Days before the expected end of the William Ian Rivers murder trial, the question remains, was he in his right mind when he shot Mark “Hubba” Seymour.
Did he have a history of mental illness that diminished his responsibility for the crime, or does he have a personality disorder, a less severe mental condition, that does not impair judgement.
For most of the week Mr. Rivers’ defense team presented medical testimony from two experts, Dr. Omo Tayo Bernard and Dr. Ali Ajaz.
Both have said that the murder accused was exhibiting psychotic symptoms at the time of the shooting outside Super C’s Resturant and in its immediate aftermath.
On Wednesday (12 September,) Dr. Ajaz affirmed his position under questioning by the Crown, that he believed Mr. Rivers was exhibiting symptoms of serious mental illness.
Dr. Ajaz also said inconsistencies in Mr. Rivers behaviour could be explained by the fact that Mr. Rivers particular condition “waxes and wanes.”
Prosecutor Cheryll Richards QC, asked Dr. Ajaz, given all the evidence presented in the matter so far, if he was likely to change his original opinion on Mr. Rivers mental health.

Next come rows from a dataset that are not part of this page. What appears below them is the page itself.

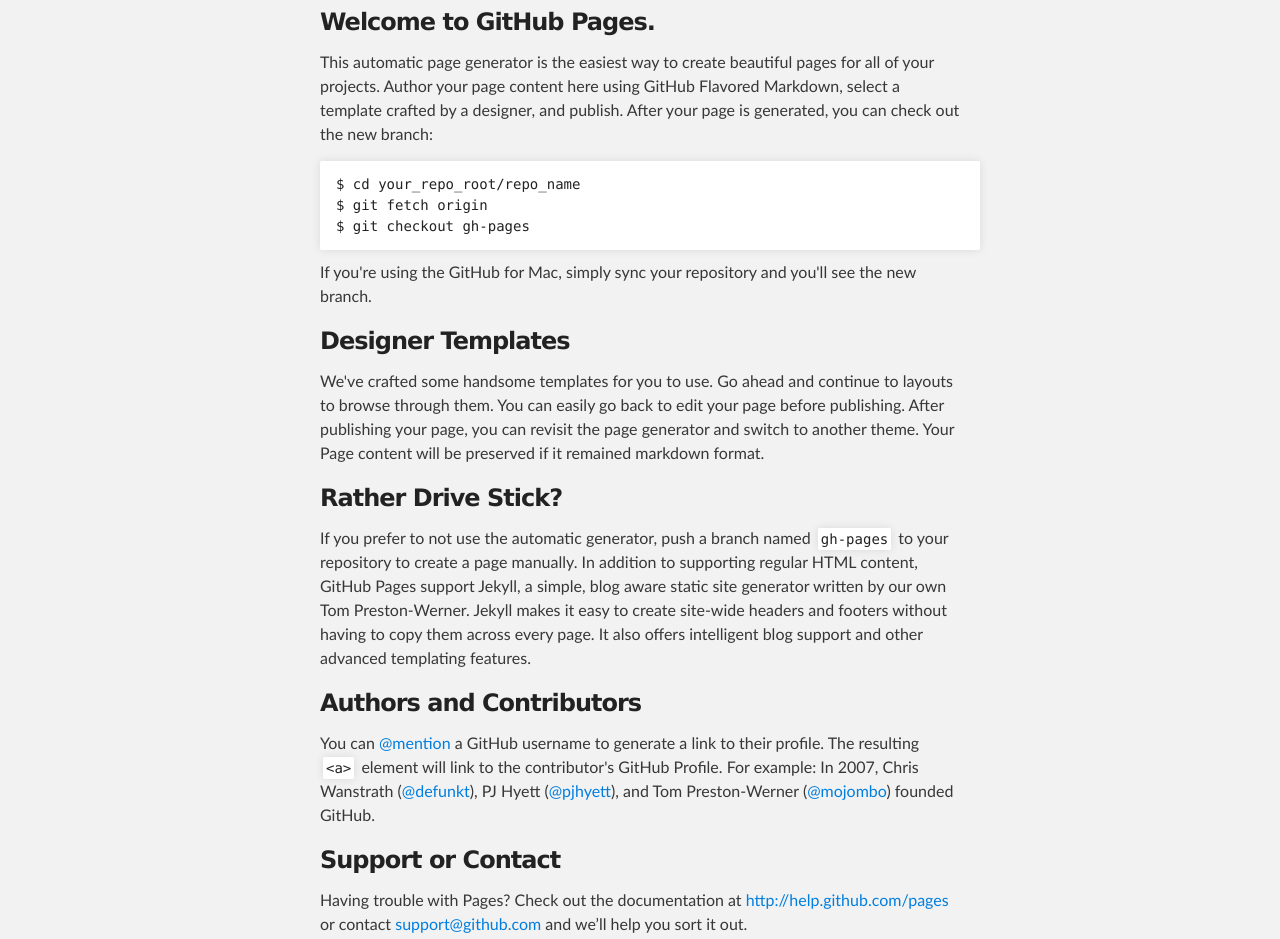
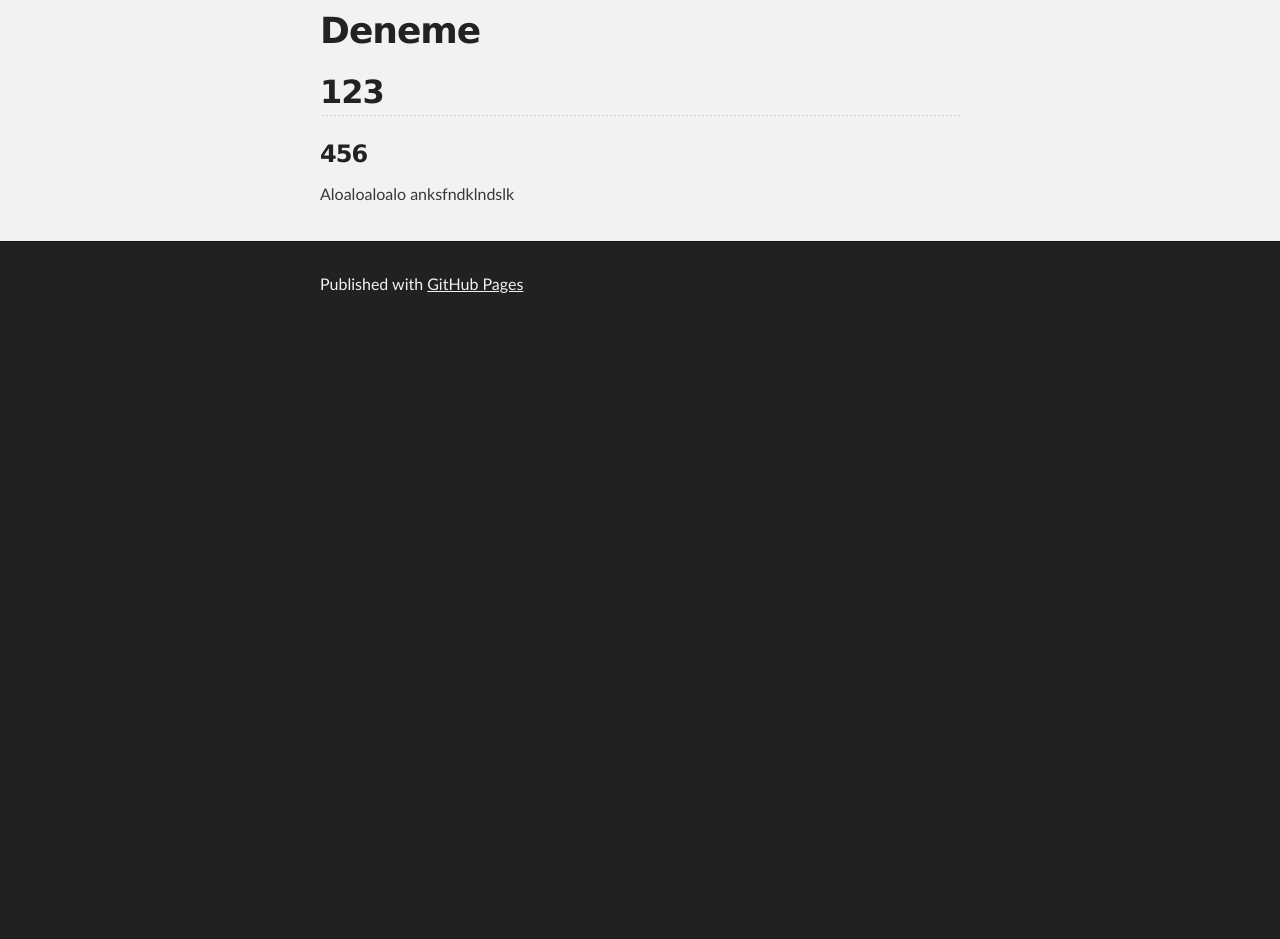
Before and after one commit to chabosale/chabosale.github.io, a plain HTML site: page index.html in a window 1280 px wide. Shown: the part 256-1195 px from the top of the page. After the commit the page ends 800 px from the top, so only its background shows below. Drawn offline with Linux system fonts and the light colour scheme.

Commit message:
Replace master branch with page content via GitHub

```diff
--- a/index.html
+++ b/index.html
@@ -27,37 +27,17 @@
     <!-- MAIN CONTENT -->
     <div id="main_content_wrap" class="outer">
       <section id="main_content" class="inner">
-        <h3>
-<a name="welcome-to-github-pages" class="anchor" href="#welcome-to-github-pages"><span class="octicon octicon-link"></span></a>Welcome to GitHub Pages.</h3>
+        <h1>
+<a name="deneme" class="anchor" href="#deneme"><span class="octicon octicon-link"></span></a>Deneme</h1>
 
-<p>This automatic page generator is the easiest way to create beautiful pages for all of your projects. Author your page content here using GitHub Flavored Markdown, select a template crafted by a designer, and publish. After your page is generated, you can check out the new branch:</p>
-
-<pre><code>$ cd your_repo_root/repo_name
-$ git fetch origin
-$ git checkout gh-pages
-</code></pre>
-
-<p>If you're using the GitHub for Mac, simply sync your repository and you'll see the new branch.</p>
+<h2>
+<a name="123" class="anchor" href="#123"><span class="octicon octicon-link"></span></a>123</h2>
 
 <h3>
-<a name="designer-templates" class="anchor" href="#designer-templates"><span class="octicon octicon-link"></span></a>Designer Templates</h3>
+<a name="456" class="anchor" href="#456"><span class="octicon octicon-link"></span></a>456</h3>
 
-<p>We've crafted some handsome templates for you to use. Go ahead and continue to layouts to browse through them. You can easily go back to edit your page before publishing. After publishing your page, you can revisit the page generator and switch to another theme. Your Page content will be preserved if it remained markdown format.</p>
-
-<h3>
-<a name="rather-drive-stick" class="anchor" href="#rather-drive-stick"><span class="octicon octicon-link"></span></a>Rather Drive Stick?</h3>
-
-<p>If you prefer to not use the automatic generator, push a branch named <code>gh-pages</code> to your repository to create a page manually. In addition to supporting regular HTML content, GitHub Pages support Jekyll, a simple, blog aware static site generator written by our own Tom Preston-Werner. Jekyll makes it easy to create site-wide headers and footers without having to copy them across every page. It also offers intelligent blog support and other advanced templating features.</p>
-
-<h3>
-<a name="authors-and-contributors" class="anchor" href="#authors-and-contributors"><span class="octicon octicon-link"></span></a>Authors and Contributors</h3>
-
-<p>You can <a href="https://github.com/blog/821" class="user-mention">@mention</a> a GitHub username to generate a link to their profile. The resulting <code>&lt;a&gt;</code> element will link to the contributor's GitHub Profile. For example: In 2007, Chris Wanstrath (<a href="https://github.com/defunkt" class="user-mention">@defunkt</a>), PJ Hyett (<a href="https://github.com/pjhyett" class="user-mention">@pjhyett</a>), and Tom Preston-Werner (<a href="https://github.com/mojombo" class="user-mention">@mojombo</a>) founded GitHub.</p>
-
-<h3>
-<a name="support-or-contact" class="anchor" href="#support-or-contact"><span class="octicon octicon-link"></span></a>Support or Contact</h3>
-
-<p>Having trouble with Pages? Check out the documentation at <a href="http://help.github.com/pages">http://help.github.com/pages</a> or contact <a href="mailto:support@github.com">support@github.com</a> and we’ll help you sort it out.</p>
+<p>Aloaloaloalo
+anksfndklndslk</p>
       </section>
     </div>
 
```
Also changed, not shown: params.json (+1 -1 lines).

He said “No.”
The Crown then presented its own rebuttal medical witness, Dr. Wayne Myers, who examined Mr. Rivers several times in the days after the shooting.
According to Dr. Meyers, Mr. Rivers presented exaggerated symptoms of auditory hallucinations in his presence, leading him to believe that he was faking or malingering.
Dr. Meyers said Mr. Rivers spoke to his hallucinations asking him several times “if he heard it?”
Dr. Meyers said from his experience the truly psychotic would not do this.
During a defense re-direct, Dr. Ajaz said testing used to determine malingering should be used with caution and only when other factors are ruled out.